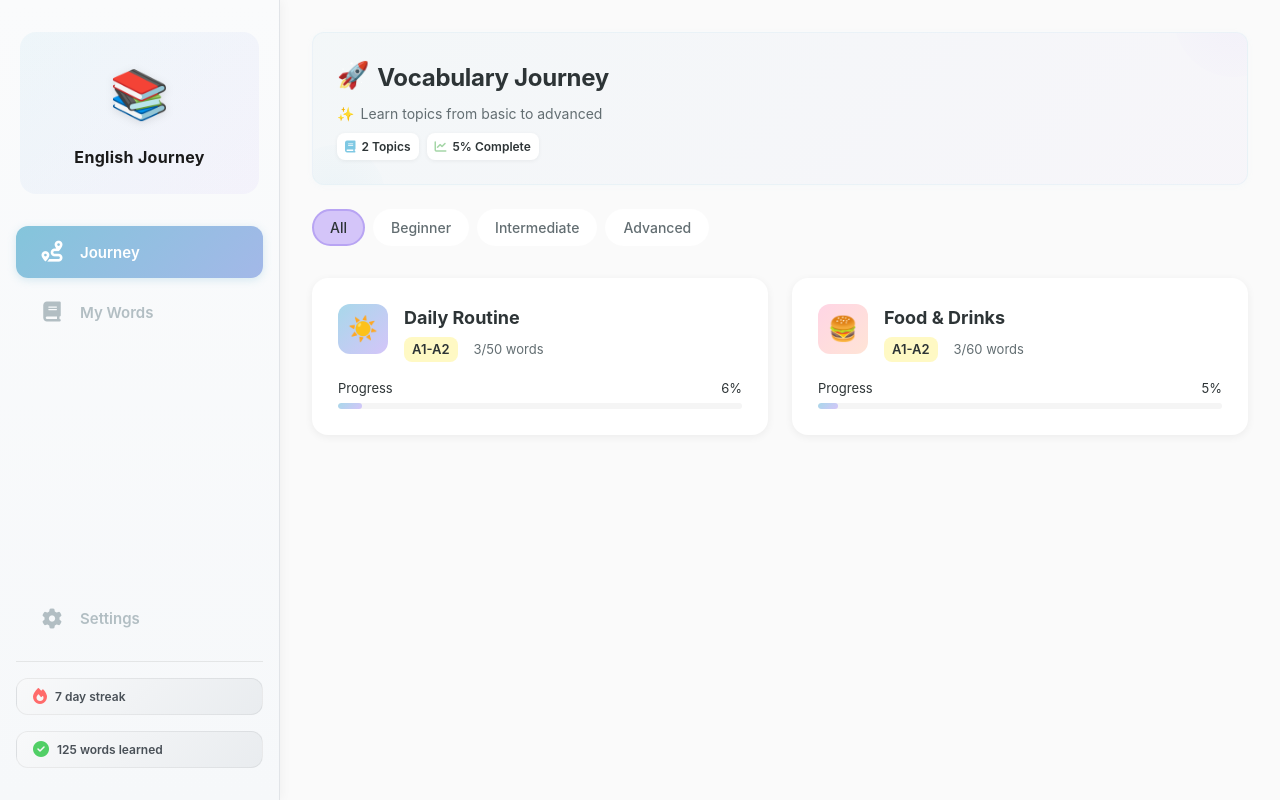
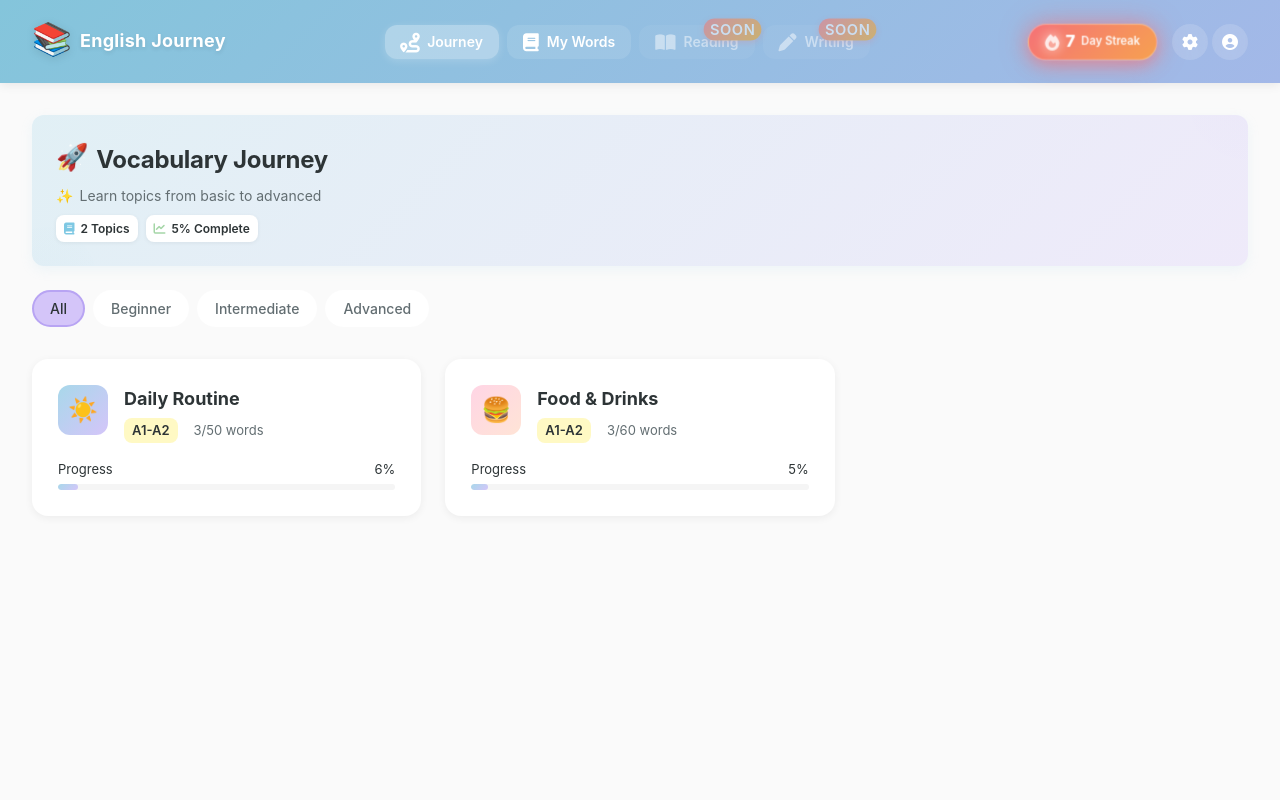
Before and after one commit to Cao-Viet-Hoang/english_app, a plain HTML site: page index.html in a window 1280 px wide. Drawn offline with Linux system fonts and the light colour scheme.

Commit message:
Refactor navigation structure: replace sidebar with top navigation, enhance user stats display, and add coming soon features for improved accessibility and user experience

```diff
--- a/css/colors.css
+++ b/css/colors.css
@@ -3,6 +3,10 @@
    ============================================ */
 
 :root {
+  /* Typography */
+  --font-primary: 'Inter', -apple-system, BlinkMacSystemFont, 'Segoe UI', Roboto, sans-serif;
+  --font-heading: 'Poppins', 'Inter', sans-serif;
+
   /* Primary Pastel Colors */
   --primary-soft-blue: #a8d8ea;
   --primary-soft-pink: #ffd5e5;
--- a/css/desktop.css
+++ b/css/desktop.css
@@ -2,45 +2,47 @@
    DESKTOP LAYOUT OVERRIDES & FIXES
    ============================================ */
 
-/* Desktop navigation items - only apply on desktop */
+/* Desktop navigation items - horizontal header layout */
 @media (min-width: 769px) {
   .nav-item {
     display: flex;
     flex-direction: row;
     align-items: center;
-    gap: var(--spacing-md);
-    padding: var(--spacing-md) var(--spacing-lg);
-    color: var(--text-tertiary);
+    gap: var(--spacing-sm);
+    padding: var(--spacing-sm) var(--spacing-md);
+    color: white;
     transition: all var(--transition-fast);
     border-radius: var(--radius-md);
-    width: 100%;
-    justify-content: flex-start;
+    background-color: rgba(255, 255, 255, 0.1);
+    justify-content: center;
+    white-space: nowrap;
   }
 
   .nav-item i {
-    font-size: 20px;
-    width: 24px;
+    font-size: 18px;
+    width: auto;
     text-align: center;
   }
 
   .nav-item span {
-    font-size: 15px;
+    font-size: 14px;
     font-weight: 600;
   }
 
   .nav-item:hover {
-    background-color: rgba(168, 216, 234, 0.15);
-    color: #1a1a1a;
+    background-color: rgba(255, 255, 255, 0.2);
+    transform: translateY(-2px);
+    box-shadow: 0 2px 8px rgba(0, 0, 0, 0.15);
   }
 
   .nav-item.active {
-    background: linear-gradient(135deg, #84c5db, #a3b8e8);
+    background: rgba(255, 255, 255, 0.3);
     color: white;
-    box-shadow: 0 2px 8px rgba(132, 197, 219, 0.3);
+    box-shadow: 0 2px 8px rgba(255, 255, 255, 0.2);
   }
 
   .nav-item.active i {
-    transform: scale(1.05);
+    transform: scale(1.1);
   }
 }
 
@@ -97,9 +99,9 @@ html {
   scroll-behavior: smooth;
 }
 
-/* Improve back button on desktop */
+/* Keep back button visible for navigation within topics */
 @media (min-width: 769px) {
   .back-btn {
-    display: none;
+    display: flex;
   }
 }
--- a/css/styles.css
+++ b/css/styles.css
@@ -9,7 +9,7 @@
 }
 
 body {
-  font-family: -apple-system, BlinkMacSystemFont, 'Segoe UI', Roboto, 'Helvetica Neue', Arial, sans-serif;
+  font-family: 'Inter', -apple-system, BlinkMacSystemFont, 'Segoe UI', Roboto, sans-serif;
   background-color: var(--bg-main);
   color: var(--text-primary);
   line-height: 1.6;
@@ -38,46 +38,25 @@ input, textarea, select {
   margin: 0 auto;
   background-color: var(--bg-main);
   min-height: 100vh;
-  display: grid;
-  grid-template-columns: 280px 1fr;
-  grid-template-rows: 1fr;
-  grid-template-areas:
-    "sidebar main";
+  display: flex;
+  flex-direction: column;
   position: relative;
 }
 
 @media (max-width: 768px) {
   .app-container {
     max-width: 480px;
-    display: flex;
-    flex-direction: column;
-    grid-template-columns: none;
-    grid-template-rows: none;
-    grid-template-areas: none;
   }
 }
 
 /* ============================================
-   HEADER
+   HEADER (Ẩn đi vì giờ dùng bottom-nav làm header)
    ============================================ */
 
 .app-header {
   display: none;
 }
 
-@media (max-width: 768px) {
-  .app-header {
-    display: block;
-    background: var(--gradient-blue);
-    padding: var(--spacing-md) var(--spacing-lg);
-    padding-top: calc(var(--spacing-md) + env(safe-area-inset-top));
-    box-shadow: var(--shadow-soft);
-    position: sticky;
-    top: 0;
-    z-index: 100;
-  }
-}
-
 .header-content {
   display: flex;
   justify-content: space-between;
@@ -85,6 +64,7 @@ input, textarea, select {
 }
 
 .app-title {
+  font-family: var(--font-heading);
   font-size: 24px;
   font-weight: 700;
   color: white;
@@ -128,7 +108,7 @@ input, textarea, select {
    ============================================ */
 
 .main-content {
-  grid-area: main;
+  flex: 1;
   overflow-y: auto;
   padding: var(--spacing-xl);
   max-width: 1400px;
@@ -138,9 +118,8 @@ input, textarea, select {
 
 @media (max-width: 768px) {
   .main-content {
-    flex: 1;
     padding: 0;
-    padding-bottom: 80px;
+    padding-bottom: var(--spacing-md);
   }
 }
 
@@ -170,10 +149,10 @@ input, textarea, select {
   display: flex;
   align-items: center;
   gap: var(--spacing-md);
-  background: linear-gradient(135deg, rgba(168, 216, 234, 0.08), rgba(212, 197, 249, 0.08));
+  background: linear-gradient(135deg, rgba(168, 216, 234, 0.3), rgba(212, 197, 249, 0.3));
   border-radius: var(--radius-md);
-  border: 1px solid rgba(168, 216, 234, 0.15);
-  box-shadow: 0 1px 6px rgba(168, 216, 234, 0.06);
+  border: none;
+  box-shadow: 0 4px 12px rgba(168, 216, 234, 0.15);
   position: relative;
   overflow: hidden;
 }
@@ -185,7 +164,7 @@ input, textarea, select {
   right: -5%;
   width: 120px;
   height: 120px;
-  background: radial-gradient(circle, rgba(212, 197, 249, 0.1), transparent);
+  background: radial-gradient(circle, rgba(212, 197, 249, 0.05), transparent);
   border-radius: var(--radius-full);
   pointer-events: none;
 }
@@ -197,7 +176,7 @@ input, textarea, select {
   left: -3%;
   width: 100px;
   height: 100px;
-  background: radial-gradient(circle, rgba(168, 216, 234, 0.1), transparent);
+  background: radial-gradient(circle, rgba(168, 216, 234, 0.05), transparent);
   border-radius: var(--radius-full);
   pointer-events: none;
 }
@@ -217,6 +196,7 @@ input, textarea, select {
 }
 
 .screen-title {
+  font-family: var(--font-heading);
   font-size: 24px;
   font-weight: 700;
   color: var(--text-primary);
@@ -422,6 +402,7 @@ input, textarea, select {
 }
 
 .topic-name {
+  font-family: var(--font-heading);
   font-size: 18px;
   font-weight: 700;
   color: var(--text-primary);
@@ -586,6 +567,7 @@ input, textarea, select {
 }
 
 .word-english {
+  font-family: var(--font-heading);
   font-size: 20px;
   font-weight: 700;
   color: var(--text-primary);
@@ -879,6 +861,7 @@ input, textarea, select {
 }
 
 .detail-word-english {
+  font-family: var(--font-heading);
   font-size: 32px;
   font-weight: 700;
   color: var(--text-primary);
@@ -929,6 +912,7 @@ input, textarea, select {
 }
 
 .detail-section-title {
+  font-family: var(--font-heading);
   font-size: 18px;
   font-weight: 700;
   color: var(--text-primary);
@@ -1242,6 +1226,7 @@ input, textarea, select {
 }
 
 .modal-header h3 {
+  font-family: var(--font-heading);
   font-size: 20px;
   font-weight: 700;
   color: white;
@@ -1406,82 +1391,125 @@ input, textarea, select {
 }
 
 /* ============================================
-   SIDEBAR NAVIGATION
+   TOP NAVIGATION (chuyển từ sidebar)
    ============================================ */
 
 .bottom-nav {
-  grid-area: sidebar;
+  display: flex;
+  flex-direction: row;
+  align-items: center;
+  justify-content: space-between;
+  padding: 0 var(--spacing-xl);
+  background: linear-gradient(135deg, #84c5db 0%, #a3b8e8 100%);
+  box-shadow: 0 2px 10px rgba(0, 0, 0, 0.08);
   position: sticky;
   top: 0;
-  left: 0;
-  height: 100vh;
-  background: linear-gradient(180deg, #fafbfc 0%, #f6f8fa 100%);
-  border-right: 1px solid #e1e4e8;
-  display: flex;
-  flex-direction: column;
-  padding: var(--spacing-xl) var(--spacing-md);
-  box-shadow: 2px 0 10px rgba(0, 0, 0, 0.04);
   z-index: 100;
+  height: auto;
+  border: none;
 }
 
 .sidebar-logo {
   display: flex;
-  flex-direction: column;
-  align-items: center;
-  padding: var(--spacing-lg) var(--spacing-md);
-  margin-bottom: var(--spacing-xl);
+  flex-direction: row;
+  align-items: center;
   gap: var(--spacing-sm);
-  background: linear-gradient(135deg, rgba(168, 216, 234, 0.15), rgba(212, 197, 249, 0.15));
-  border-radius: var(--radius-lg);
-  margin-left: var(--spacing-xs);
-  margin-right: var(--spacing-xs);
+  padding: var(--spacing-md) 0;
+  background: none;
+  border-radius: 0;
+  margin: 0;
+  transition: all var(--transition-fast);
+  cursor: pointer;
+}
+
+.sidebar-logo:hover {
+  transform: translateY(-1px);
 }
 
 .logo-icon {
-  font-size: 48px;
-  margin-bottom: var(--spacing-xs);
+  font-size: 32px;
+  margin-bottom: 0;
   filter: drop-shadow(0 2px 4px rgba(0, 0, 0, 0.1));
+  transition: all var(--transition-fast);
+  animation: logo-bounce 2s ease-in-out infinite;
+}
+
+@keyframes logo-bounce {
+  0%, 100% {
+    transform: translateY(0px);
+  }
+  50% {
+    transform: translateY(-3px);
+  }
+}
+
+.sidebar-logo:hover .logo-icon {
+  transform: scale(1.1);
+  filter: drop-shadow(0 4px 8px rgba(0, 0, 0, 0.15));
+  animation: none;
 }
 
 .logo-text {
+  font-family: var(--font-heading);
+  font-size: 18px;
+  font-weight: 700;
+  color: white;
+  text-align: left;
+  letter-spacing: 0.3px;
+  text-shadow: 0 2px 4px rgba(0, 0, 0, 0.1);
+  transition: all var(--transition-fast);
+}
+
+.sidebar-logo:hover .logo-text {
+  letter-spacing: 0.5px;
+  text-shadow: 0 2px 8px rgba(0, 0, 0, 0.2);
+}
+
+.nav-items-container {
+  display: flex;
+  flex-direction: row;
+  gap: var(--spacing-sm);
+  align-items: center;
+  flex-wrap: wrap;
+  justify-content: center;
+}
+
+.sidebar-footer {
+  display: flex;
+  flex-direction: row;
+  align-items: center;
+  gap: var(--spacing-md);
+  margin: 0;
+  padding: var(--spacing-md) 0;
+}
+
+.header-actions {
+  display: flex;
+  gap: var(--spacing-xs);
+  align-items: center;
+}
+
+.icon-btn {
+  width: 36px;
+  height: 36px;
+  border-radius: var(--radius-full);
+  background-color: rgba(255, 255, 255, 0.15);
+  color: white;
+  display: flex;
+  align-items: center;
+  justify-content: center;
+  transition: all var(--transition-fast);
   font-size: 16px;
-  font-weight: 700;
-  color: #1a1a1a;
-  text-align: center;
-  letter-spacing: 0.3px;
-}
-
-.nav-items-container {
-  display: flex;
-  flex-direction: column;
-  gap: var(--spacing-sm);
-  flex: 1;
-}
-
-.sidebar-footer {
-  margin-top: auto;
-  padding-top: var(--spacing-md);
-}
-
-.sidebar-settings-btn {
-  display: flex;
-  flex-direction: row;
-  align-items: center;
-  gap: var(--spacing-md);
-  padding: var(--spacing-md) var(--spacing-lg);
-  color: var(--text-tertiary);
-  transition: all var(--transition-fast);
-  border-radius: var(--radius-md);
-  width: 100%;
-  justify-content: flex-start;
-  font-size: 15px;
-  font-weight: 600;
-  margin-bottom: var(--spacing-md);
-}
-
-.sidebar-settings-btn:hover {
-  background-color: rgba(168, 216, 234, 0.15);
-  color: #1a1a1a;
+  backdrop-filter: blur(10px);
+}
+
+.icon-btn:hover {
+  background-color: rgba(255, 255, 255, 0.25);
+  transform: scale(1.1) rotate(90deg);
+}
+
+.icon-btn.user-btn:hover {
+  transform: scale(1.1) rotate(0deg);
 }
 
 .sidebar-settings-btn i {
@@ -1492,36 +1520,72 @@ input, textarea, select {
 
 .user-stats {
   display: flex;
-  flex-direction: column;
-  gap: var(--spacing-md);
-  padding-top: var(--spacing-md);
-  border-top: 1px solid rgba(0, 0, 0, 0.08);
+  flex-direction: row;
+  gap: var(--spacing-sm);
+  padding: 0;
+  border: none;
+  flex: 1;
 }
 
 .stat-item {
   display: flex;
   align-items: center;
-  gap: var(--spacing-sm);
-  padding: var(--spacing-sm) var(--spacing-md);
-  background: linear-gradient(135deg, #f8f9fa, #e9ecef);
-  border-radius: var(--radius-md);
-  color: #495057;
-  font-size: 12px;
+  gap: var(--spacing-xs);
+  padding: var(--spacing-xs) var(--spacing-md);
+  background: rgba(255, 255, 255, 0.2);
+  border-radius: var(--radius-xl);
+  color: white;
+  font-size: 13px;
+  font-weight: 700;
+  border: 1px solid rgba(255, 255, 255, 0.3);
+  white-space: nowrap;
+  backdrop-filter: blur(10px);
+  box-shadow: 0 2px 8px rgba(0, 0, 0, 0.1);
+}
+
+.stat-item.streak {
+  background: linear-gradient(135deg, rgba(255, 107, 107, 0.9), rgba(255, 159, 64, 0.9));
+  animation: pulse-glow 2s ease-in-out infinite;
+}
+
+@keyframes pulse-glow {
+  0%, 100% {
+    box-shadow: 0 2px 8px rgba(255, 107, 107, 0.3), 0 0 20px rgba(255, 107, 107, 0.2);
+    transform: scale(1);
+  }
+  50% {
+    box-shadow: 0 4px 16px rgba(255, 107, 107, 0.5), 0 0 30px rgba(255, 107, 107, 0.4);
+    transform: scale(1.02);
+  }
+}
+
+.streak-number {
+  font-size: 16px;
+  font-weight: 800;
+  margin: 0 2px;
+}
+
+.streak-label {
+  font-size: 11px;
   font-weight: 600;
-  border: 1px solid rgba(0, 0, 0, 0.06);
+  opacity: 0.95;
 }
 
 .stat-item i {
   font-size: 16px;
-  color: #6c757d;
-}
-
-.stat-item:first-child i {
-  color: #ff6b6b;
-}
-
-.stat-item:last-child i {
-  color: #51cf66;
+  color: white;
+  animation: flicker 1.5s ease-in-out infinite;
+}
+
+@keyframes flicker {
+  0%, 100% {
+    opacity: 1;
+    text-shadow: 0 0 8px rgba(255, 255, 255, 0.8);
+  }
+  50% {
+    opacity: 0.8;
+    text-shadow: 0 0 12px rgba(255, 255, 255, 1);
+  }
 }
 
 /* ============================================
@@ -1563,63 +1627,124 @@ input, textarea, select {
 }
 
 /* ============================================
-   MOBILE NAVIGATION OVERRIDE
+   NAVIGATION DISABLED & COMING SOON
+   ============================================ */
+
+.nav-item-disabled {
+  opacity: 0.5;
+  cursor: not-allowed;
+  position: relative;
+}
+
+.nav-item-disabled:hover {
+  background-color: rgba(255, 255, 255, 0.1);
+  transform: none;
+  box-shadow: none;
+}
+
+.coming-soon-badge {
+  position: absolute;
+  top: -6px;
+  right: -6px;
+  background: linear-gradient(135deg, #ff6b6b, #ffa502);
+  color: white;
+  font-size: 9px;
+  font-weight: 700;
+  padding: 2px 6px;
+  border-radius: var(--radius-xl);
+  text-transform: uppercase;
+  letter-spacing: 0.5px;
+  box-shadow: 0 2px 6px rgba(255, 107, 107, 0.4);
+  animation: badge-pulse 2s ease-in-out infinite;
+}
+
+@keyframes badge-pulse {
+  0%, 100% {
+    transform: scale(1);
+  }
+  50% {
+    transform: scale(1.05);
+  }
+}
+
+/* ============================================
+   MOBILE NAVIGATION
    ============================================ */
 
 @media (max-width: 768px) {
   .bottom-nav {
-    position: fixed;
-    bottom: 0;
-    left: 0;
-    right: 0;
-    top: auto;
-    max-width: 480px;
-    margin: 0 auto;
-    height: auto;
-    background-color: var(--bg-card);
-    border-right: none;
-    border-top: 1px solid var(--border-light);
-    flex-direction: row;
-    justify-content: space-around;
-    padding: var(--spacing-sm) 0;
-    padding-bottom: calc(var(--spacing-sm) + env(safe-area-inset-bottom));
-    box-shadow: 0 -2px 10px rgba(0, 0, 0, 0.05);
-    grid-area: unset;
-  }
-
-  .sidebar-logo,
+    padding: var(--spacing-sm) var(--spacing-md);
+    flex-wrap: wrap;
+    gap: var(--spacing-xs);
+  }
+
+  .sidebar-logo {
+    flex: 0 0 auto;
+  }
+
+  .logo-icon {
+    font-size: 24px;
+  }
+
+  .logo-text {
+    font-size: 14px;
+  }
+
+  .nav-items-container {
+    flex: 1;
+    justify-content: center;
+    gap: var(--spacing-xs);
+    flex-wrap: nowrap;
+  }
+
   .sidebar-footer {
+    display: flex;
+    gap: var(--spacing-xs);
+  }
+
+  .user-stats {
     display: none;
   }
 
+  .header-actions {
+    gap: var(--spacing-xs);
+  }
+
+  .icon-btn {
+    width: 32px;
+    height: 32px;
+    font-size: 14px;
+  }
+
+  .nav-item span:not(.coming-soon-badge) {
+    display: none;
+  }
+
+  .nav-item {
+    padding: var(--spacing-sm);
+    min-width: 36px;
+    justify-content: center;
+    position: relative;
+  }
+
+  .coming-soon-badge {
+    top: -4px;
+    right: -4px;
+    font-size: 7px;
+    padding: 1px 4px;
+  }
+}
+
+@media (max-width: 480px) {
   .nav-items-container {
-    flex-direction: row;
+    order: 3;
     width: 100%;
-    justify-content: space-around;
-    gap: 0;
-    flex: unset;
-  }
-
-  .nav-item {
-    flex-direction: column;
-    gap: 4px;
-    padding: var(--spacing-sm) var(--spacing-lg);
-    justify-content: center;
-    width: auto;
-  }
-
-  .nav-item i {
-    font-size: 22px;
-    width: auto;
-  }
-
-  .nav-item span {
-    font-size: 12px;
-    font-weight: 500;
-  }
-
-  .nav-item.active {
-    background: none;
-    color: var(--accent-purple);
-  }
-}
+    margin-top: var(--spacing-xs);
+    padding-top: var(--spacing-xs);
+    border-top: 1px solid rgba(255, 255, 255, 0.2);
+  }
+
+  .sidebar-footer {
+    order: 2;
+  }
+}
--- a/index.html
+++ b/index.html
@@ -23,6 +23,52 @@
         </button>
       </div>
     </header>
+
+    <!-- Top Navigation / Header -->
+    <nav class="bottom-nav">
+      <div class="sidebar-logo">
+        <div class="logo-icon">📚</div>
+        <div class="logo-text">English Journey</div>
+      </div>
+      <div class="nav-items-container">
+        <button class="nav-item active" data-screen="journeyScreen">
+          <i class="fas fa-route"></i>
+          <span>Journey</span>
+        </button>
+        <button class="nav-item" data-screen="myWordsScreen">
+          <i class="fas fa-book"></i>
+          <span>My Words</span>
+        </button>
+        <!-- Coming Soon Features -->
+        <button class="nav-item nav-item-disabled" data-screen="readingScreen" disabled title="Coming Soon">
+          <i class="fas fa-book-open"></i>
+          <span>Reading</span>
+          <span class="coming-soon-badge">Soon</span>
+        </button>
+        <button class="nav-item nav-item-disabled" data-screen="writingScreen" disabled title="Coming Soon">
+          <i class="fas fa-pen"></i>
+          <span>Writing</span>
+          <span class="coming-soon-badge">Soon</span>
+        </button>
+      </div>
+      <div class="sidebar-footer">
+        <div class="user-stats">
+          <div class="stat-item streak">
+            <i class="fas fa-fire"></i>
+            <span class="streak-number">7</span>
+            <span class="streak-label">Day Streak</span>
+          </div>
+        </div>
+        <div class="header-actions">
+          <button class="icon-btn" id="settingsBtnSidebar" title="Settings">
+            <i class="fas fa-cog"></i>
+          </button>
+          <button class="icon-btn user-btn" id="userProfileBtn" title="Profile">
+            <i class="fas fa-user-circle"></i>
+          </button>
+        </div>
+      </div>
+    </nav>
 
     <!-- Main Content Area -->
     <main class="main-content" id="mainContent">
@@ -120,40 +166,6 @@
 
     </main>
 
-    <!-- Bottom Navigation / Sidebar -->
-    <nav class="bottom-nav">
-      <div class="sidebar-logo">
-        <div class="logo-icon">📚</div>
-        <div class="logo-text">English Journey</div>
-      </div>
-      <div class="nav-items-container">
-        <button class="nav-item active" data-screen="journeyScreen">
-          <i class="fas fa-route"></i>
-          <span>Journey</span>
-        </button>
-        <button class="nav-item" data-screen="myWordsScreen">
-          <i class="fas fa-book"></i>
-          <span>My Words</span>
-        </button>
-      </div>
-      <div class="sidebar-footer">
-        <button class="sidebar-settings-btn" id="settingsBtnSidebar">
-          <i class="fas fa-cog"></i>
-          <span>Settings</span>
-        </button>
-        <div class="user-stats">
-          <div class="stat-item">
-            <i class="fas fa-fire"></i>
-            <span>7 day streak</span>
-          </div>
-          <div class="stat-item">
-            <i class="fas fa-check-circle"></i>
-            <span>125 words learned</span>
-          </div>
-        </div>
-      </div>
-    </nav>
-
   </div>
 
   <!-- Bottom Sheet for Word Details -->
```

○ ○ ○

What to work on:
Reply with a number alone, the number of lines of the records that hold the word "position".

Task response:
8